Reducing injury: Bicyclists have similar rights to the road as motorists

Bicyclists are increasingly sharing the streets with motorists, riding as a means of transportation, for health benefits, for environmental purposes, or just for fun. Unfortunately, with increased traffic there is increased risk that either motorists or bicyclists fail to observe the rules of the road, with resulting injury. According to the 2011 Pennsylvania Crash Facts and Statistics compiled by the Pennsylvania Department of Transportation, there were 1,316 bicycle accidents that year and 11 fatalities. In 2012, in Allegheny County, there were 104 accidents involving a bicyclist, accounting for 102 injuries and two deaths. Numerous types of injuries can occur as a result of a car colliding with a bicycle, including broken bones, abrasions and brain injuries, among others.

A recent collision between a sports utility vehicle and a boy riding a bicycle highlights the serious harms which may result to a cyclist involved in an accident. An eight-year-old boy was riding his bike with his father and sister in April, when he was hit by an SUV. Although the bike, which the boy had just received the day before the accident, was mangled, the boy survived, according to WPXI. However, the wreck put him in the hospital for nearly two weeks, with nerve damage in one eye, permanent hearing loss in one ear, and an ankle injury. The boy was wearing a helmet and riding on a street marked as a bicycle route when the accident occurred.

Rules of the road

A person on a bicycle has the same right to use the roads as a motorist and both motorists and bicyclists are subject to the same rules of the road, unless there are specific laws to the contrary. State and local governments may also enact regulations governing the use of the roads. A violation of these rules of the road may affect who is liable for negligence in a lawsuit concerning an accident between an automobile and a bicycle.

In April 2012, a "safe passing" law meant to protect cyclists riding on public streets went into effect in Pennsylvania. The law provides that a driver passing a person riding a bicycle traveling in the same direction must give the cyclist a four-foot safety zone; the motorist may cross the center line to provide the required space, if there is no oncoming traffic.

The passage of this law was one of the factors cited by the League of American Bicyclists when it ranked Pennsylvania as the 15 th most bicycle friendly state in the country in 2013. As noted in a Pittsburgh Post-Gazette article from May, enforcement of this law has not resulted in many tickets: Police have filed 15 offenses statewide since the law became effective, with two citations in Allegheny County and none in Pittsburgh. Nonetheless, the passage of the law has promoted awareness of the issue of driving safely when sharing the road with cyclists.

What to do if you are involved in an accident

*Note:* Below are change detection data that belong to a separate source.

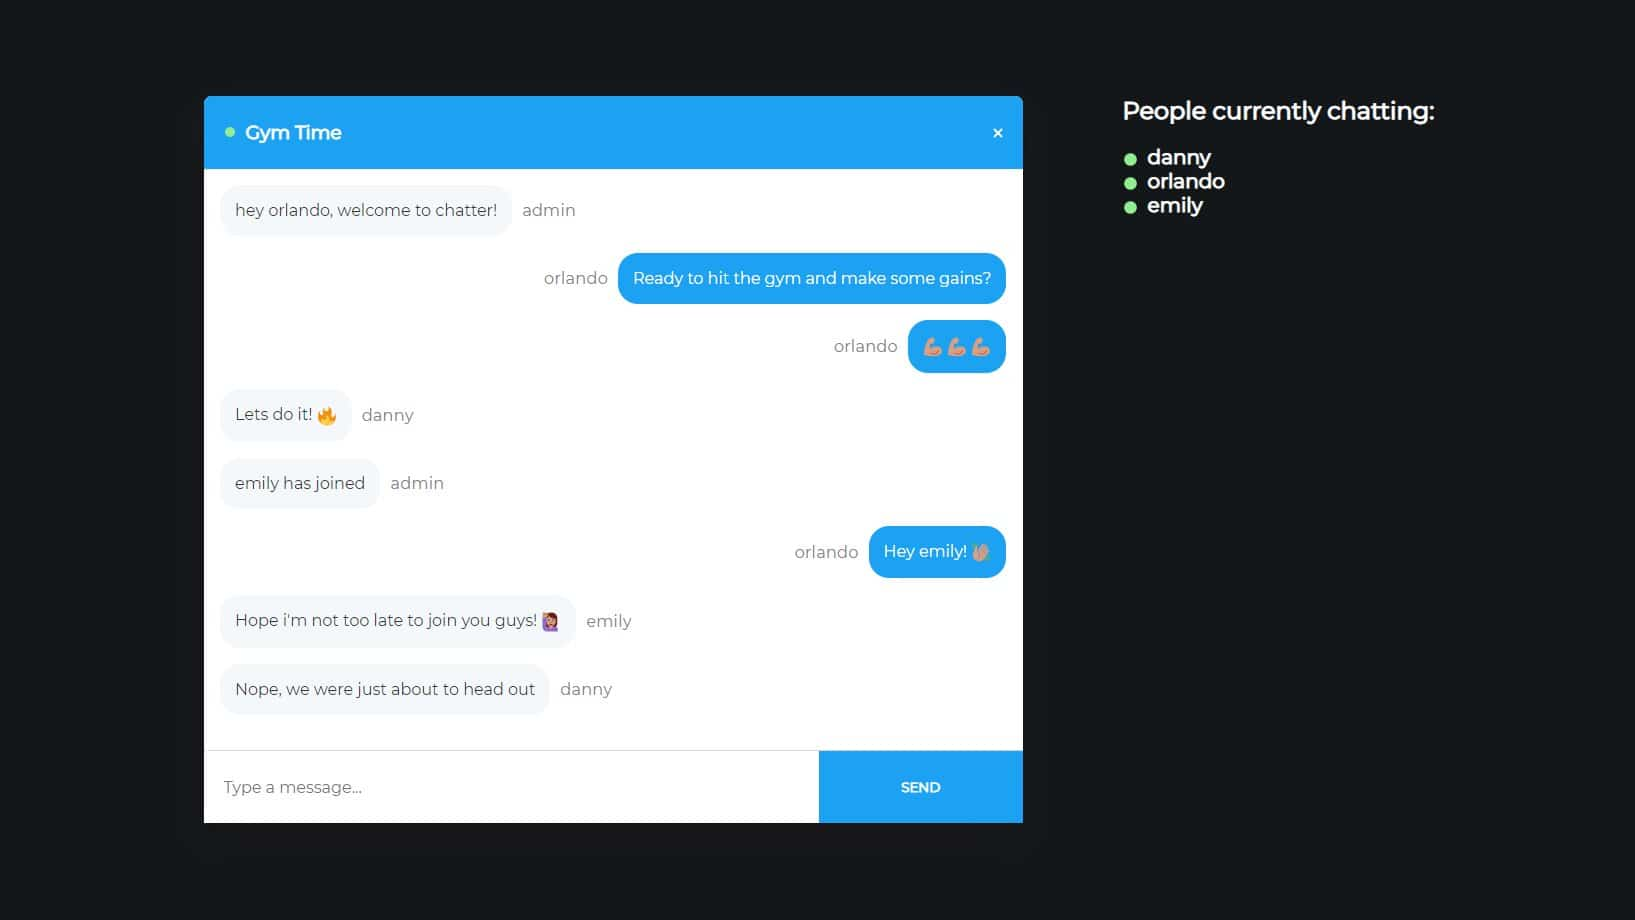
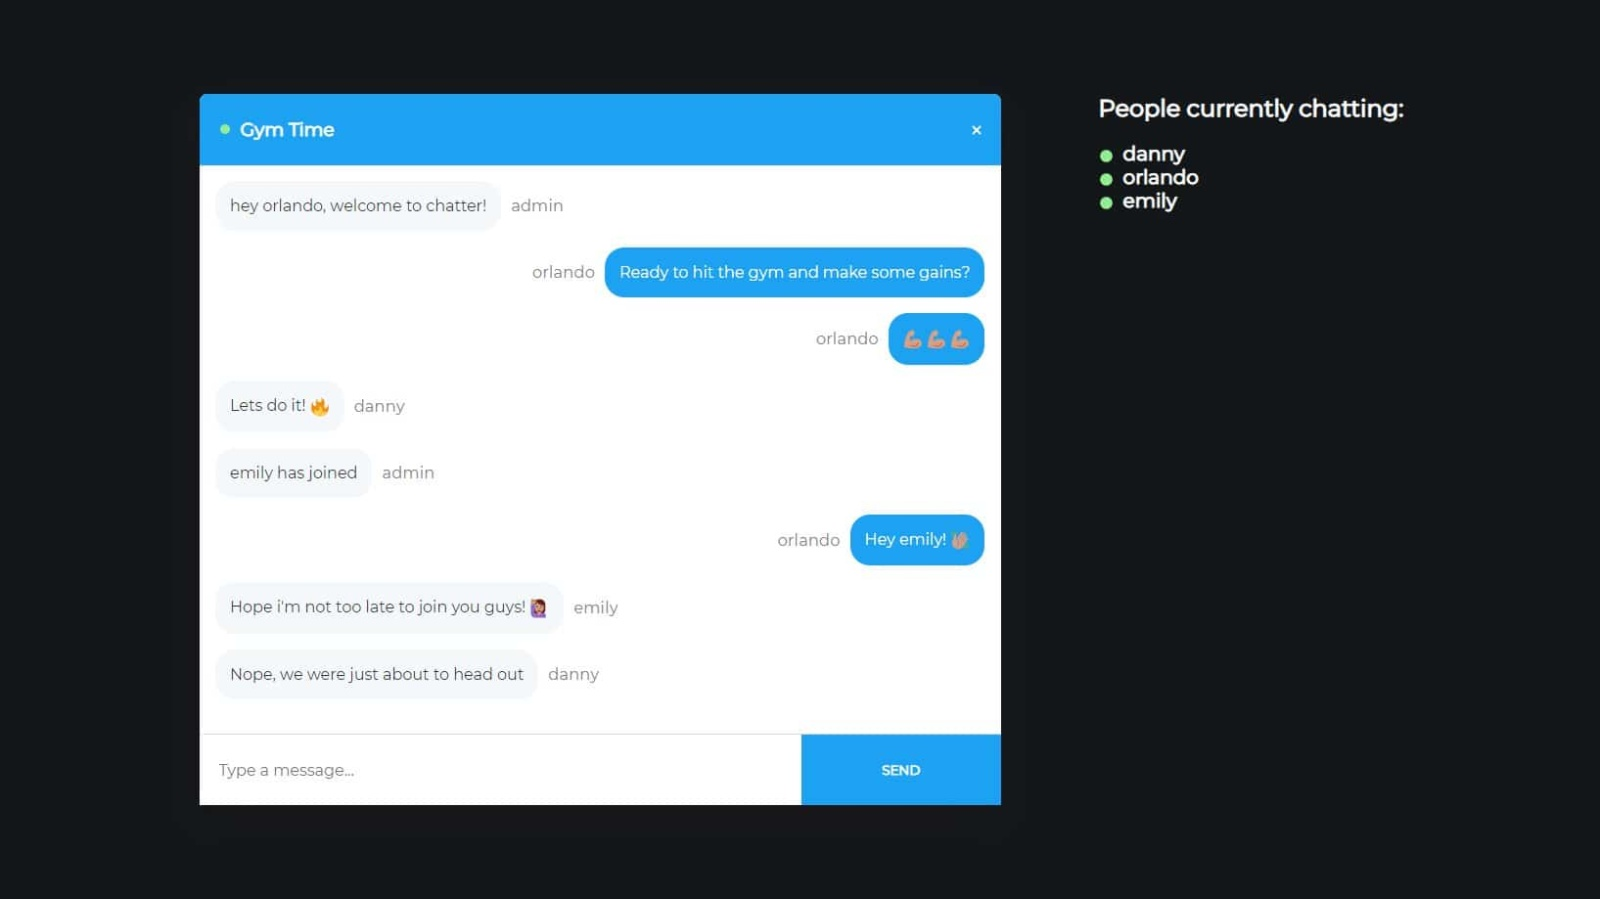
Darken background colors

diff --git a/src/assets/styles/1-helpers/_variables.scss b/src/assets/styles/1-helpers/_variables.scss
@@ -8,8 +8,8 @@ $font-secondary: "Fira Code", monospace;
 // Colors
 $color-primary: rgba(239, 241, 245, 1);
 $color-secondary: rgba(191, 97, 106, 1);
-$color-tertiary: rgba(52, 61, 70, 1);
-$color-background: rgba(37, 41, 52, 1);
+$color-tertiary: rgba(37, 45, 56, 1);
+$color-background: rgba(24, 28, 39, 1);
 
 // Breakpoints
 $breakpoint-desktop: 1200px;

If you are involved in a bicycle accident, whether it was caused by the motorist or the bicyclist, contact a personal-injury attorney. You may be entitled to compensation for your injuries. If such an accident results in the death of a close family member, you may have a claim for wrongful death. In either event, an attorney may be able to help you recover medical expenses and other costs.